Aim of the exercise:
Scan the material for the word "mxPoint", then return every line where it appears.

________

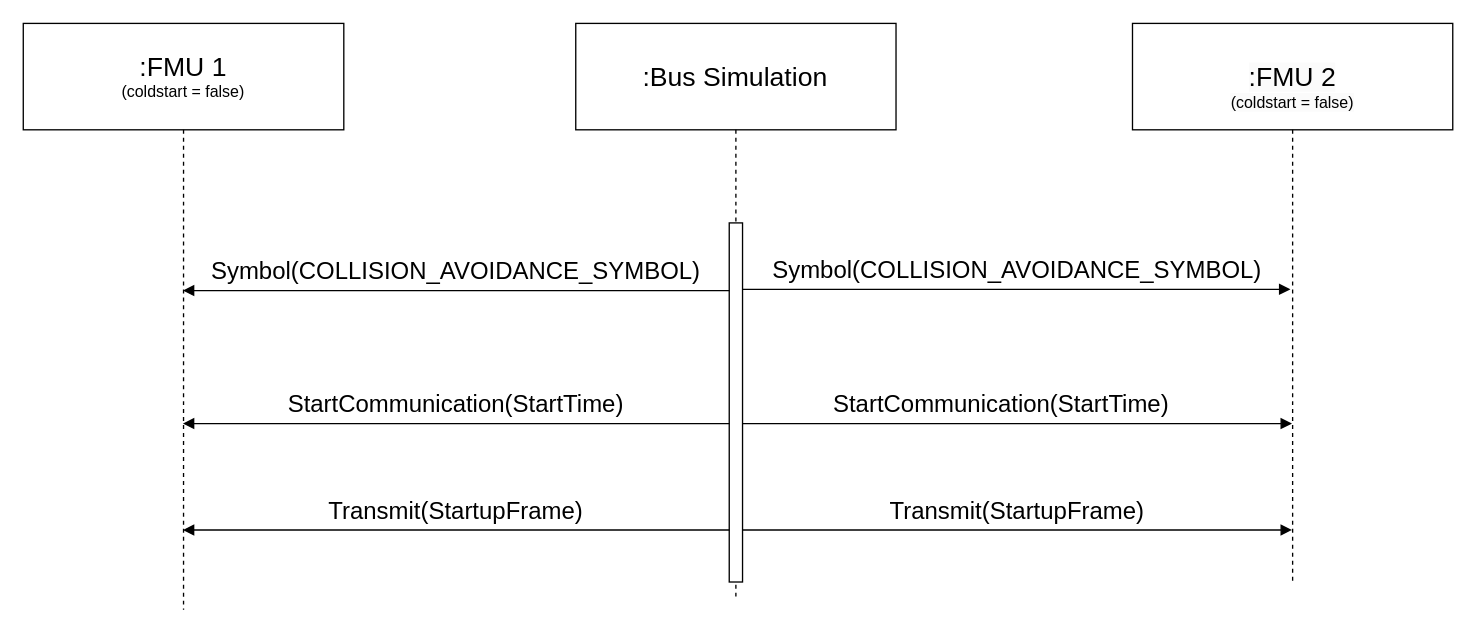
The draw.io diagram docs/images/flexray_startup_coldstart_emulation.drawio in modelica/fmi-ls-bus, before the edit. Source tidied: cells renumbered, new cells numbered last; positions are measured from the earlier drawing's top-left corner, leaving out a move shared by most shapes. Both pictures are drawn from the tidied source at 133%, with x=0, y=0 at pixel (23, 23).
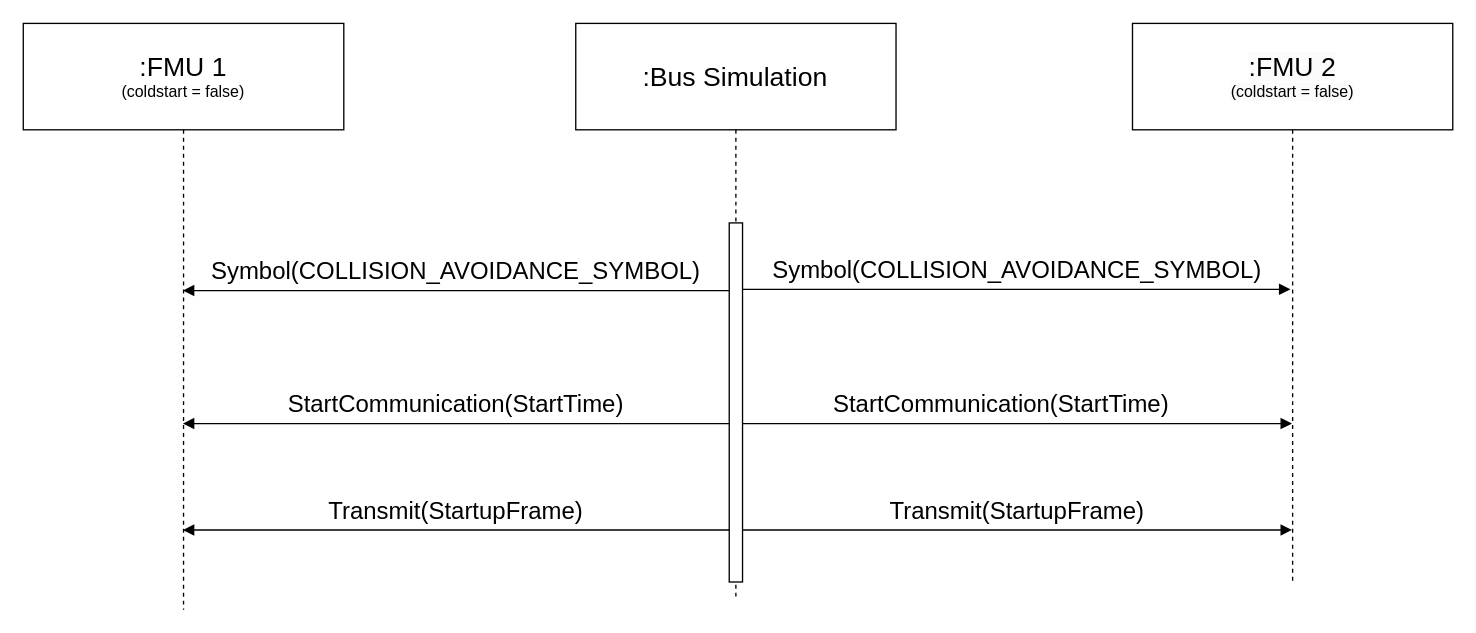
Above is the later version.

Commit message (it also covers changes not shown here):
Fix startup seq. diagrams

Diff of the diagram source:
```diff
@@
 <mxGraphModel>
   <root>
     <mxCell id="0" />
     <mxCell id="1" parent="0" />
     <mxCell id="2" value="&lt;font style=&quot;&quot;&gt;&lt;span style=&quot;font-size: 20px;&quot;&gt;:FMU 1&lt;/span&gt;&lt;br&gt;&lt;font style=&quot;font-size: 12px;&quot;&gt;(coldstart = false)&lt;/font&gt;&lt;br&gt;&lt;/font&gt;" style="shape=umlLifeline;perimeter=lifelinePerimeter;whiteSpace=wrap;html=1;outlineConnect=0;portConstraint=eastwest;newEdgeStyle={&quot;curved&quot;:0,&quot;rounded&quot;:0};size=80;" parent="1" vertex="1">
       <mxGeometry y="0.1" width="241" height="440.9" as="geometry" />
     </mxCell>
-    <mxCell id="3" value="&lt;br&gt;&lt;span style=&quot;color: rgb(0, 0, 0); font-family: Helvetica; font-size: 20px; font-style: normal; font-variant-ligatures: normal; font-variant-caps: normal; font-weight: 400; letter-spacing: normal; orphans: 2; text-align: center; text-indent: 0px; text-transform: none; widows: 2; word-spacing: 0px; -webkit-text-stroke-width: 0px; background-color: rgb(251, 251, 251); text-decoration-thickness: initial; text-decoration-style: initial; text-decoration-color: initial; float: none; display: inline !important;&quot;&gt;:FMU 2&lt;/span&gt;&lt;br style=&quot;border-color: var(--border-color); color: rgb(0, 0, 0); font-family: Helvetica; font-size: 20px; font-style: normal; font-variant-ligatures: normal; font-variant-caps: normal; font-weight: 400; letter-spacing: normal; orphans: 2; text-align: center; text-indent: 0px; text-transform: none; widows: 2; word-spacing: 0px; -webkit-text-stroke-width: 0px; background-color: rgb(251, 251, 251); text-decoration-thickness: initial; text-decoration-style: initial; text-decoration-color: initial;&quot;&gt;&lt;span style=&quot;color: rgb(0, 0, 0); font-family: Helvetica; font-style: normal; font-variant-ligatures: normal; font-variant-caps: normal; font-weight: 400; letter-spacing: normal; orphans: 2; text-align: center; text-indent: 0px; text-transform: none; widows: 2; word-spacing: 0px; -webkit-text-stroke-width: 0px; background-color: rgb(251, 251, 251); text-decoration-thickness: initial; text-decoration-style: initial; text-decoration-color: initial; float: none; display: inline !important;&quot;&gt;&lt;font style=&quot;font-size: 12px;&quot;&gt;(coldstart = false)&lt;/font&gt;&lt;/span&gt;" style="shape=umlLifeline;perimeter=lifelinePerimeter;whiteSpace=wrap;html=1;outlineConnect=0;portConstraint=eastwest;newEdgeStyle={&quot;curved&quot;:0,&quot;rounded&quot;:0};size=80;" parent="1" vertex="1">
+    <mxCell id="3" value="&lt;span style=&quot;color: rgb(0, 0, 0); font-family: Helvetica; font-size: 20px; font-style: normal; font-variant-ligatures: normal; font-variant-caps: normal; font-weight: 400; letter-spacing: normal; orphans: 2; text-align: center; text-indent: 0px; text-transform: none; widows: 2; word-spacing: 0px; -webkit-text-stroke-width: 0px; background-color: rgb(251, 251, 251); text-decoration-thickness: initial; text-decoration-style: initial; text-decoration-color: initial; float: none; display: inline !important;&quot;&gt;:FMU 2&lt;/span&gt;&lt;br style=&quot;border-color: var(--border-color); color: rgb(0, 0, 0); font-family: Helvetica; font-size: 20px; font-style: normal; font-variant-ligatures: normal; font-variant-caps: normal; font-weight: 400; letter-spacing: normal; orphans: 2; text-align: center; text-indent: 0px; text-transform: none; widows: 2; word-spacing: 0px; -webkit-text-stroke-width: 0px; background-color: rgb(251, 251, 251); text-decoration-thickness: initial; text-decoration-style: initial; text-decoration-color: initial;&quot;&gt;&lt;span style=&quot;color: rgb(0, 0, 0); font-family: Helvetica; font-style: normal; font-variant-ligatures: normal; font-variant-caps: normal; font-weight: 400; letter-spacing: normal; orphans: 2; text-align: center; text-indent: 0px; text-transform: none; widows: 2; word-spacing: 0px; -webkit-text-stroke-width: 0px; background-color: rgb(251, 251, 251); text-decoration-thickness: initial; text-decoration-style: initial; text-decoration-color: initial; float: none; display: inline !important;&quot;&gt;&lt;font style=&quot;font-size: 12px;&quot;&gt;(coldstart = false)&lt;/font&gt;&lt;/span&gt;" style="shape=umlLifeline;perimeter=lifelinePerimeter;whiteSpace=wrap;html=1;outlineConnect=0;portConstraint=eastwest;newEdgeStyle={&quot;curved&quot;:0,&quot;rounded&quot;:0};size=80;" parent="1" vertex="1">
       <mxGeometry x="834" y="0.1" width="240.8" height="420.9" as="geometry" />
     </mxCell>
     <mxCell id="4" value="&lt;font style=&quot;font-size: 20px;&quot;&gt;:Bus Simulation&lt;/font&gt;" style="shape=umlLifeline;perimeter=lifelinePerimeter;whiteSpace=wrap;html=1;newEdgeStyle={&quot;curved&quot;:0,&quot;rounded&quot;:0};size=80;" parent="1" vertex="1">
       <mxGeometry x="415.4" y="0.1" width="240.8" height="430.9" as="geometry" />
     </mxCell>
     <mxCell id="5" style="ellipse;whiteSpace=wrap;html=1;align=center;fillColor=none;strokeColor=none;perimeter=centerPerimeter;" parent="4" vertex="1">
       <mxGeometry x="180.5" y="280" width="10" height="10" as="geometry" />
     </mxCell>
     <mxCell id="6" style="html=1;points=[[0,0,0,0,5],[0,1,0,0,-5],[1,0,0,0,5],[1,1,0,0,-5]];perimeter=orthogonalPerimeter;outlineConnect=0;targetShapes=umlLifeline;portConstraint=eastwest;newEdgeStyle={&quot;curved&quot;:0,&quot;rounded&quot;:0};fillColor=default;" parent="4" vertex="1">
       <mxGeometry x="115.4" y="150" width="10" height="270" as="geometry" />
     </mxCell>
     <mxCell id="7" value="&lt;font style=&quot;font-size: 18px;&quot;&gt;Symbol(COLLISION_AVOIDANCE_SYMBOL)&lt;/font&gt;" style="html=1;verticalAlign=bottom;endArrow=block;curved=0;rounded=0;" parent="1" edge="1" target="2">
       <mxGeometry relative="1" as="geometry">
         <mxPoint x="531" y="201" as="sourcePoint" />
         <Array as="points">
           <mxPoint x="201" y="201" />
         </Array>
       </mxGeometry>
     </mxCell>
     <mxCell id="8" value="&lt;span style=&quot;font-size: 18px;&quot;&gt;Symbol(COLLISION_AVOIDANCE_SYMBOL)&lt;/span&gt;" style="html=1;verticalAlign=bottom;endArrow=block;curved=0;rounded=0;entryX=0.493;entryY=0.475;entryDx=0;entryDy=0;entryPerimeter=0;" parent="1" edge="1" source="6" target="3">
       <mxGeometry relative="1" as="geometry" />
     </mxCell>
     <mxCell id="9" value="&lt;span style=&quot;font-size: 18px;&quot;&gt;StartCommunication(StartTime)&lt;/span&gt;" style="html=1;verticalAlign=bottom;endArrow=block;curved=0;rounded=0;" parent="1" edge="1" target="2">
       <mxGeometry relative="1" as="geometry">
         <mxPoint x="531" y="301" as="sourcePoint" />
       </mxGeometry>
     </mxCell>
     <mxCell id="10" value="&lt;span style=&quot;font-size: 18px;&quot;&gt;StartCommunication(StartTime)&lt;/span&gt;" style="html=1;verticalAlign=bottom;endArrow=block;curved=0;rounded=0;" parent="1" edge="1" target="3">
       <mxGeometry x="-0.06" relative="1" as="geometry">
         <mxPoint x="541" y="301" as="sourcePoint" />
       </mxGeometry>
     </mxCell>
     <mxCell id="11" value="&lt;span style=&quot;font-size: 18px;&quot;&gt;Transmit(StartupFrame)&lt;/span&gt;" style="html=1;verticalAlign=bottom;endArrow=block;curved=0;rounded=0;" parent="1" edge="1" target="2">
       <mxGeometry relative="1" as="geometry">
         <mxPoint x="531" y="381" as="sourcePoint" />
       </mxGeometry>
     </mxCell>
     <mxCell id="12" value="&lt;span style=&quot;font-size: 18px;&quot;&gt;Transmit(StartupFrame)&lt;/span&gt;" style="html=1;verticalAlign=bottom;endArrow=block;curved=0;rounded=0;startArrow=none;" parent="1" edge="1" target="3">
       <mxGeometry relative="1" as="geometry">
         <mxPoint x="541" y="381" as="sourcePoint" />
       </mxGeometry>
     </mxCell>
     <mxCell id="13" style="html=1;verticalAlign=bottom;endArrow=none;curved=0;rounded=0;" parent="1" edge="1">
       <mxGeometry relative="1" as="geometry">
         <mxPoint x="535.8" y="381" as="sourcePoint" />
         <mxPoint x="535.8" y="381" as="targetPoint" />
       </mxGeometry>
     </mxCell>
   </root>
 </mxGraphModel>
```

________

Answer area:
         <mxPoint x="531" y="201" as="sourcePoint" />
           <mxPoint x="201" y="201" />
         <mxPoint x="531" y="301" as="sourcePoint" />
         <mxPoint x="541" y="301" as="sourcePoint" />
         <mxPoint x="531" y="381" as="sourcePoint" />
         <mxPoint x="541" y="381" as="sourcePoint" />
         <mxPoint x="535.8" y="381" as="sourcePoint" />
         <mxPoint x="535.8" y="381" as="targetPoint" />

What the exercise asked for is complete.